In Washington and Oregon, the Grape Planting Stock Certification Programs are being revised to coordinate with similar programs in other western states, through a stakeholder working group made up of state regulators, university researchers and the wine and grape industry.  The process began in June 2016 and will result in harmonized rules (starting in 2019), making interstate shipping of grapevines easier while protecting the state from harmful pests and diseases of grapevines. More information is available at:

Grape Planting Stock Certification from the Washington Dept. of Agriculture 

Acquiring Healthy Grapes from the Oregon Dept. of Agriculture



2012 Working group meeting on certification at the 17th Congress of the International Council for the Study of Virus and Virus-like Diseases of the Grapevine (ICVG)

A working group from the NCPN for Grapes met for the first time on May 2, 2012, in Davis, California, to begin discussion on harmonization of the existing standards and development of a set of regulations that reflect NCPN policy on clean plant certification and nursery regulation. 
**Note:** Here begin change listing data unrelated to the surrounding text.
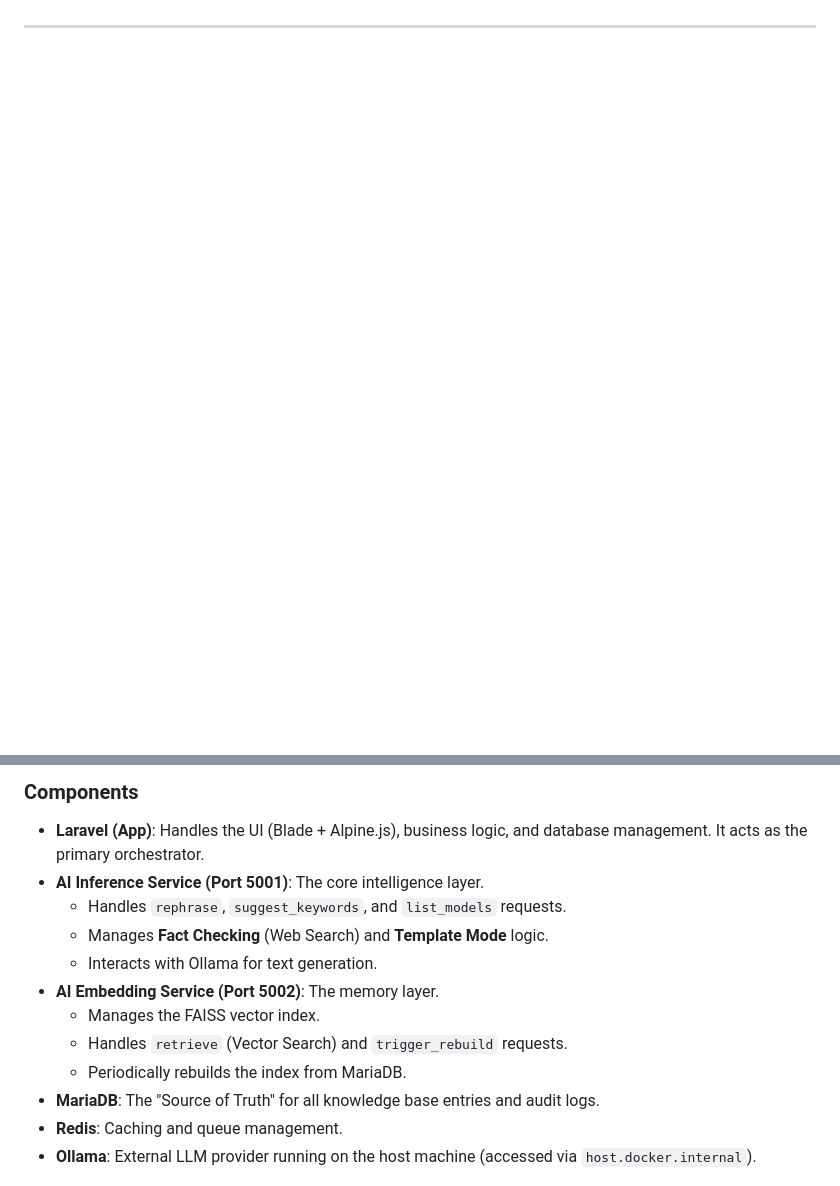
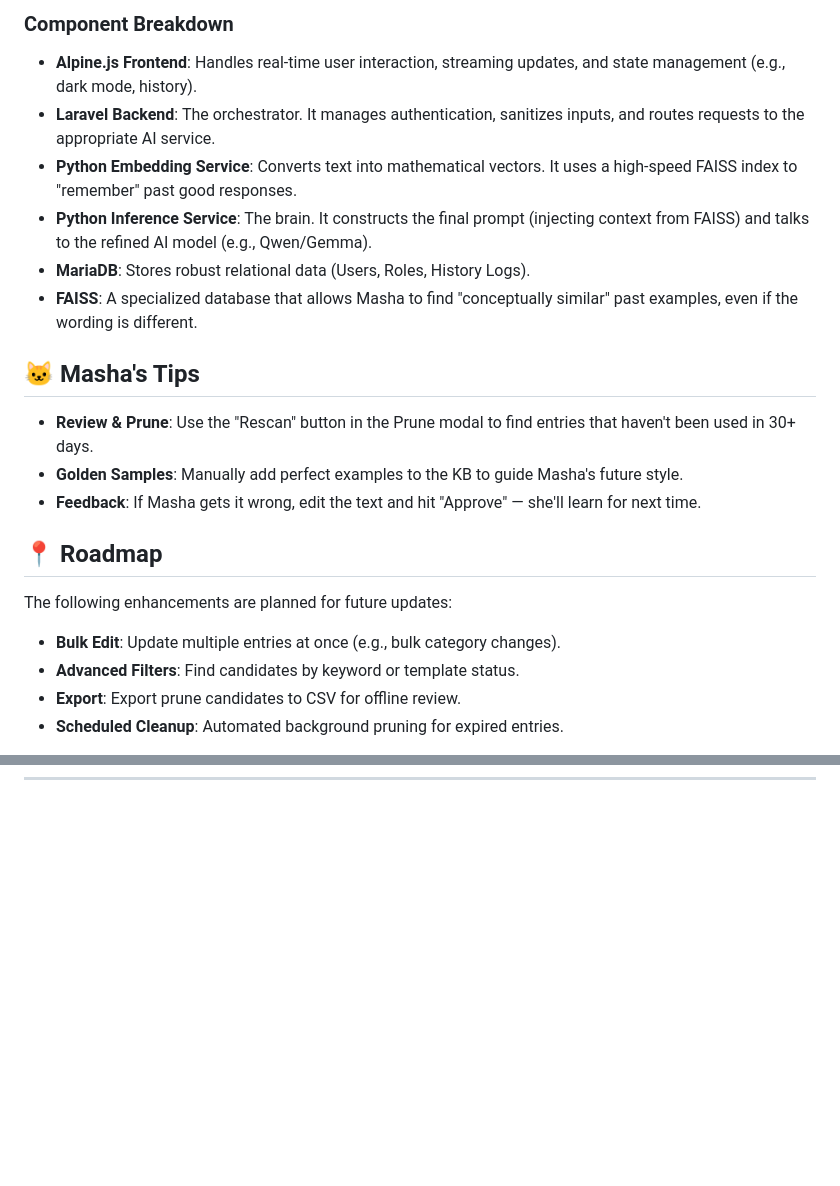
Before and after one commit to abesquirrel/rephraser_project, a Markdown page: README.md, 2 parts joined by grey strips. Drawn GitHub-style; blank space fills up the shorter version.

```diff
--- a/README.md
+++ b/README.md
@@ -4,3 +75,26 @@ A professional, microservice-based application for knowledge-aware text rephrasi
+### Component Breakdown
+
+-   **Alpine.js Frontend**: Handles real-time user interaction, streaming updates, and state management (e.g., dark mode, history).
+-   **Laravel Backend**: The orchestrator. It manages authentication, sanitizes inputs, and routes requests to the appropriate AI service.
+-   **Python Embedding Service**: Converts text into mathematical vectors. It uses a high-speed FAISS index to "remember" past good responses.
+-   **Python Inference Service**: The brain. It constructs the final prompt (injecting context from FAISS) and talks to the refined AI model (e.g., Qwen/Gemma).
+-   **MariaDB**: Stores robust relational data (Users, Roles, History Logs).
+-   **FAISS**: A specialized database that allows Masha to find "conceptually similar" past examples, even if the wording is different.
+
+## 🐱 Masha's Tips
+
+-   **Review & Prune**: Use the "Rescan" button in the Prune modal to find entries that haven't been used in 30+ days.
+-   **Golden Samples**: Manually add perfect examples to the KB to guide Masha's future style.
+-   **Feedback**: If Masha gets it wrong, edit the text and hit "Approve" — she'll learn for next time.
+
+## 📍 Roadmap
+
+The following enhancements are planned for future updates:
+
+-   **Bulk Edit**: Update multiple entries at once (e.g., bulk category changes).
+-   **Advanced Filters**: Find candidates by keyword or template status.
+-   **Export**: Export prune candidates to CSV for offline review.
+-   **Scheduled Cleanup**: Automated background pruning for expired entries.
 
 ---
 
@@ -29,15 +100,0 @@ graph TD
-### Components
-
-- **Laravel (App)**: Handles the UI (Blade + Alpine.js), business logic, and database management. It acts as the primary orchestrator.
-- **AI Inference Service (Port 5001)**: The core intelligence layer.
-  - Handles `rephrase`, `suggest_keywords`, and `list_models` requests.
-  - Manages **Fact Checking** (Web Search) and **Template Mode** logic.
-  - Interacts with Ollama for text generation.
-- **AI Embedding Service (Port 5002)**: The memory layer.
-  - Manages the FAISS vector index.
-  - Handles `retrieve` (Vector Search) and `trigger_rebuild` requests.
-  - Periodically rebuilds the index from MariaDB.
-- **MariaDB**: The "Source of Truth" for all knowledge base entries and audit logs.
-- **Redis**: Caching and queue management.
-- **Ollama**: External LLM provider running on the host machine (accessed via `host.docker.internal`).
-
```
Also changed, not shown: other parts of README.md (+76 -155 lines).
AGENDA May 2 2012
Draft MINUTES May 2 2012

There were two presentations at the meeting.  One presentation described certification programs in the European Union and a second one reviewed the certification programs in the United States and Canada.  Those presentations are posted below:
EU certification. Maher Al Rwahnih
US Canada Grape Certification. Nancy Sweet

Maher Al Rwahnih offered two handouts in connection with his presentation on certification programs in the EU. They are posted below:
EU Directive 2005
2008 EPPO Bulletin



The 17th Congress of the International Council for the Study of Virus and Virus-like Diseases of the Grapevine (ICVG) hosted by Foundation Plant Services, UC Davis, October 11, 2012 

"The North America Plant Protection Organization Guidelines for the Movement of Stone and Pome Fruit Trees and Grapevines into a NAPPO Member Country" - Raymond Johnson, Centre For Plant Health (Ret.)

"French regulation, registration and certication Procedures, controls and perspectives" - Laurent Audeguin, French Vine and Wine Institute.

"Validation of diagnostic protocols for the detection of grapevine viruses covered by phytosanitary rules" - Francesco Faggioli, CRA - Plant Pathology Research Center.

"Virus Elimination From Grape Selections Using Tissue Culture At Foundation Plant Services, University of California, Davis" - Susan Sim, Staff Research Associate, Foundation Plant Services, UC Davis.

"Biology of crown gall disease and its management of grape nurseries and vineyards" - Dr. Tom Burr, Professor of Plant Pathology, Cornell University.